Would you print the records below word for word, without the pictures?

===============

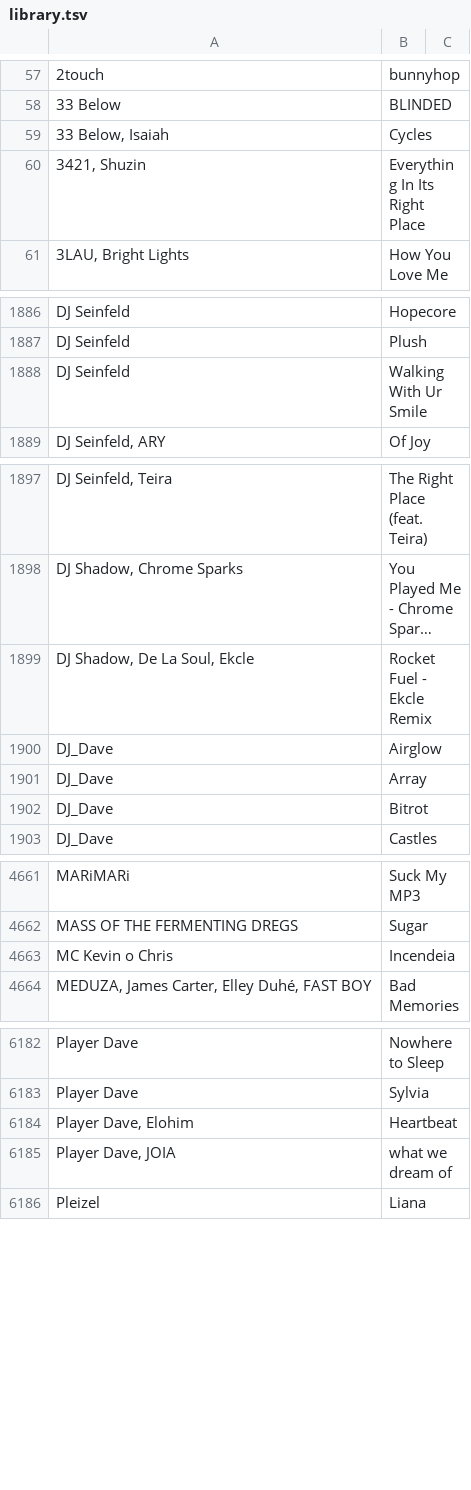
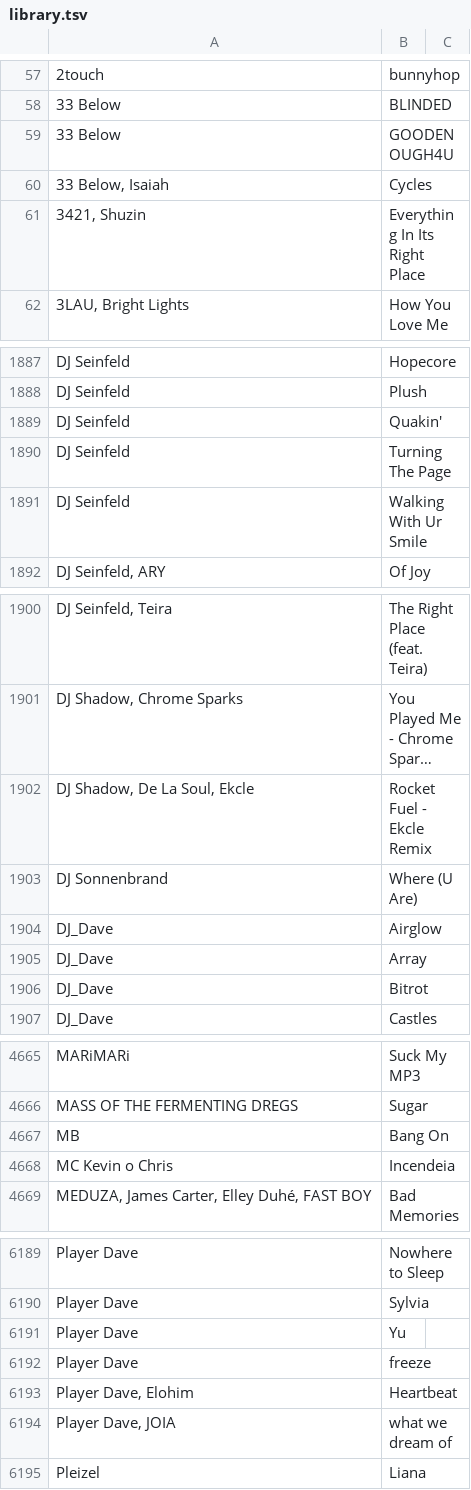
Before and after one commit to gwennlbh/music-library, a TSV file: library.tsv, drawn as a sheet; only a part is shown, gaps mark what is left out; long unchanged cells end in …; the diff covers the shown part only; the diff names each change by its address in the sheet, - before the commit and + after, or states it on an @@ line.

```diff
--- a/library.tsv
+++ b/library.tsv
+row 59: 33 Below | GOODENOUGH4U
+row 1889: DJ Seinfeld | Quakin'
+row 1890: DJ Seinfeld | Turning The Page
+row 1903: DJ Sonnenbrand | Where (U Are)
+row 4667: MB | Bang On
+row 6191: Player Dave | Yu
+row 6192: Player Dave | freeze
```
Also changed, not shown: 10 added rows elsewhere in this file, Mes titres Shazam/tracklist.tsv, counts.tsv, 6 other files.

===============

> SOLUTION TO THE PROBLEM
Before and after one commit to gwennlbh/music-library, a TSV file: library.tsv, drawn as a sheet; only a part is shown, gaps mark what is left out; long unchanged cells end in …; the diff covers the shown part only; the diff names each change by its address in the sheet, - before the commit and + after, or states it on an @@ line.

```diff
--- a/library.tsv
+++ b/library.tsv
+row 59: 33 Below | GOODENOUGH4U
+row 1889: DJ Seinfeld | Quakin'
+row 1890: DJ Seinfeld | Turning The Page
+row 1903: DJ Sonnenbrand | Where (U Are)
+row 4667: MB | Bang On
+row 6191: Player Dave | Yu
+row 6192: Player Dave | freeze
```
Also changed, not shown: 10 added rows elsewhere in this file, Mes titres Shazam/tracklist.tsv, counts.tsv, 6 other files.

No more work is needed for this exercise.